With this recital Shai Wosner declares himself a Schubertian of unfaltering authority and character. Entirely modern in style (tonally lean and sharply focused, never given to easy or sentimental options), he relishes every twist and turn in the so-called Reliquie Sonata, with its quasi-orchestral, defiantly unpianistic first movement and its astonishing second movement modulations (Alkan himself never wrote anything more boldly experimental). Unlike Richter in his monolithic recording, Wosner opts for the two completed movements rather than allowing the music to evaporate into thin air, displaying throughout a finely concentrated sense of music that achieves its vision and depth through extreme austerity.
This 14-CD set is really very complete (a few absences are mentioned below). Besides the solo fortepiano works, it features works for piano four-hands, two pianos, even works for organ and the adagio for glass harmonica KV 617a, though these works are performed on the fortepiano. Frankly, I can't bear listening to the glass harmonica, but I prefer the organ works played on organ and the CD with Mozart's organ works I recommend is Mozart - L'oeuvre pour orgue, Olivier Vernet, Cédric Meckler, Ligia Digital. Furthermore, this box presents some never before recorded works comprising recent authentications of Mozart's authorship; doubtful and spurious works; fragments. I name these works below.
This CD's main attraction for many will be Gil Shaham's velvety violin in gorgeous, largely off-beat music. Others will relish these Schubert works in arrangements that replace the piano with the expert guitar of Göran Söllscher, enhancing the impression of hearing Schubert's music in the intimate domestic setting for which it was written. Most of the works are short, melodically rich dance-based gems on which Shaham and Söllscher lavish a Romantic tonal fullness and freedom rarely heard these days. Sometimes that's a bit too much of a good thing, as works like the Violin Sonata in D veer close to the sentimental.

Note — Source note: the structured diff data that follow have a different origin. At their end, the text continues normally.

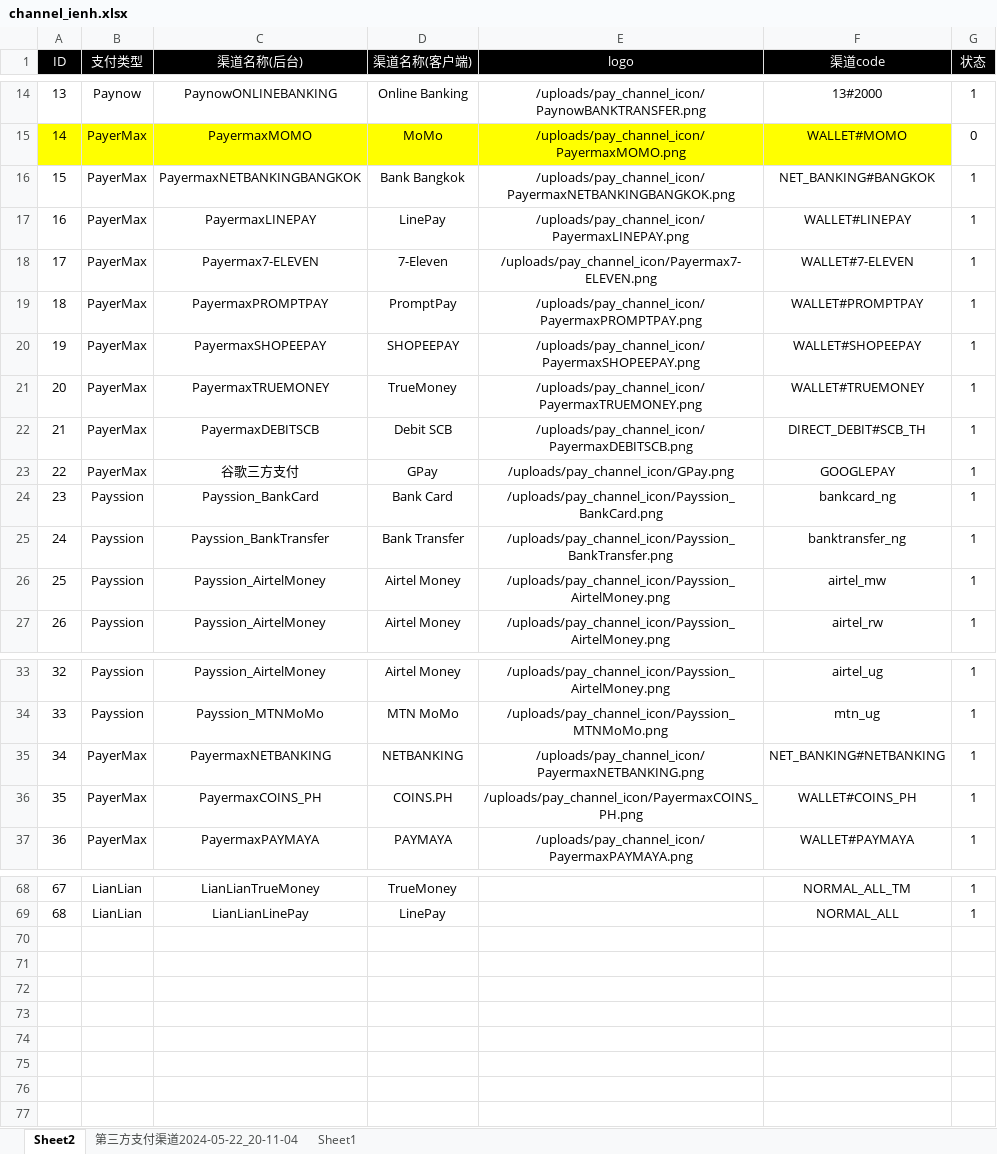
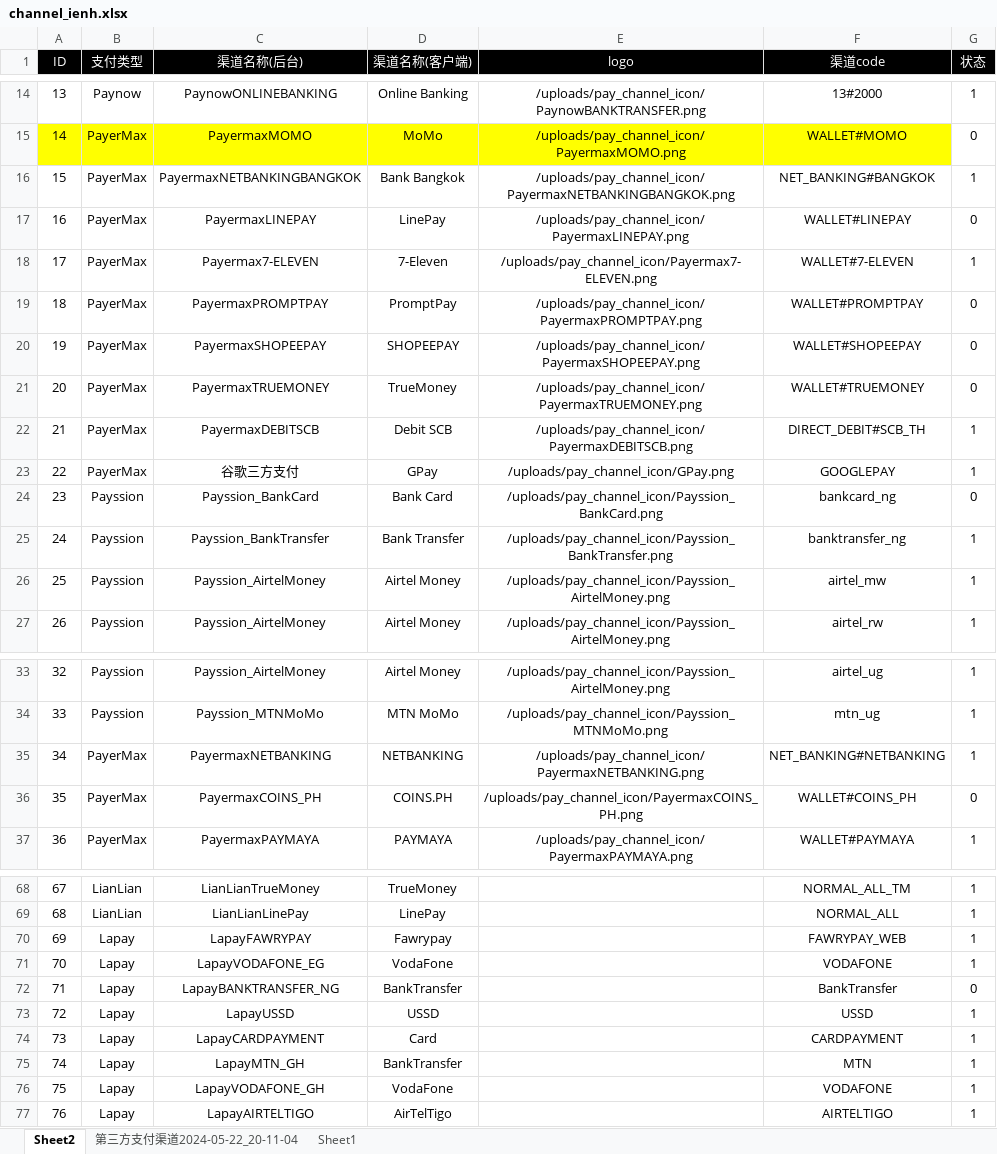
Before and after one commit to dash-lee/Order, an Excel workbook: Create_order/Excel Source/channel_ienh.xlsx, sheet Sheet2, drawn as a sheet; only a part is shown, gaps mark what is left out; values as stored, in another font and other column widths than the file's, no borders; the diff names each change by its address in the sheet, - before the commit and + after, or states it on an @@ line.

```diff
--- a/Create_order/Excel Source/channel_ienh.xlsx (sheet Sheet2)
+++ b/Create_order/Excel Source/channel_ienh.xlsx (sheet Sheet2)
-G17 (状态): 1
+G17 (状态): 0
-G19:G21 (状态): 1
+G19:G21 (状态): 0
-G24 (状态): 1
+G24 (状态): 0
-G36 (状态): 1
+G36 (状态): 0
+row 70: 69 | Lapay | LapayFAWRYPAY | Fawrypay |  | FAWRYPAY_WEB | 1
+row 71: 70 | Lapay | LapayVODAFONE_EG | VodaFone |  | VODAFONE | 1
+row 72: 71 | Lapay | LapayBANKTRANSFER_NG | BankTransfer |  | BankTransfer | 0
+row 73: 72 | Lapay | LapayUSSD | USSD |  | USSD | 1
+row 74: 73 | Lapay | LapayCARDPAYMENT | Card |  | CARDPAYMENT | 1
+row 75: 74 | Lapay | LapayMTN_GH | BankTransfer |  | MTN | 1
+row 76: 75 | Lapay | LapayVODAFONE_GH | VodaFone |  | VODAFONE | 1
+row 77: 76 | Lapay | LapayAIRTELTIGO | AirTelTigo |  | AIRTELTIGO | 1
```
Also changed, not shown: Create_order/Excel Source/channel_price.xlsx, 9 other files.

At an impromptu gathering in 1940, Sergei Rachmaninoff demonstrated at the piano just how he wanted his new orchestral work, Symphonic Dances, to be performed. Rachmaninoff, one of the greatest of all pianists, reduced the orchestral score for a single piano on this occasion. That recording is presented here in two versions: first, edited to conform to the score and again, just as the occasion unfolded, as Rachmaninoff jumped from place to place as he demonstrated.
Ekaterina Derzhavina records ‘Variations & Pieces for Piano’, a double disc with Haydn classics. The release of Haydn's Complete Piano Sonatas on 9 CDs in 2013 was critically acclaimed throughout the world and nominated 2014 for the International Classical Music Award. The Boston Globe, USA, wrote: 'Ekaterina Derzhavina's name was new to me, but this 9-CD set of Haydn's complete piano sonatas should broaden her recognition considerably. Her playing is elegant, stylish, and above all imaginative, showing just how creative the composer was … her feel for Haydn's originality comes through brilliantly.'
There is no string quartet that has ever been written that can compare length and diversity with Terry Riley's Salome Dances for Peace. Morton Feldman has written a longer one, but it is confined to his brilliant field of notational relationships and open tonal spaces. Riley's magnum opus, which dwarfs Beethoven's longest quartet by three, is a collection of so many different kinds of music, many of which had never been in string quartet form before and even more of which would – or should – never be rubbing up against one another in the same construct. Riley is a musical polymath, interested in music from all periods and cultures: there are trace elements of jazz and blues up against Indian classical music, North African Berber folk melodies, Native American ceremonial music, South American shamanistic power melodies – and many more. The reason they are brought together in this way is for the telling of an allegorical story. In Riley's re-examining Salome's place in history, he finds a way to redeem both her and the world through her talent.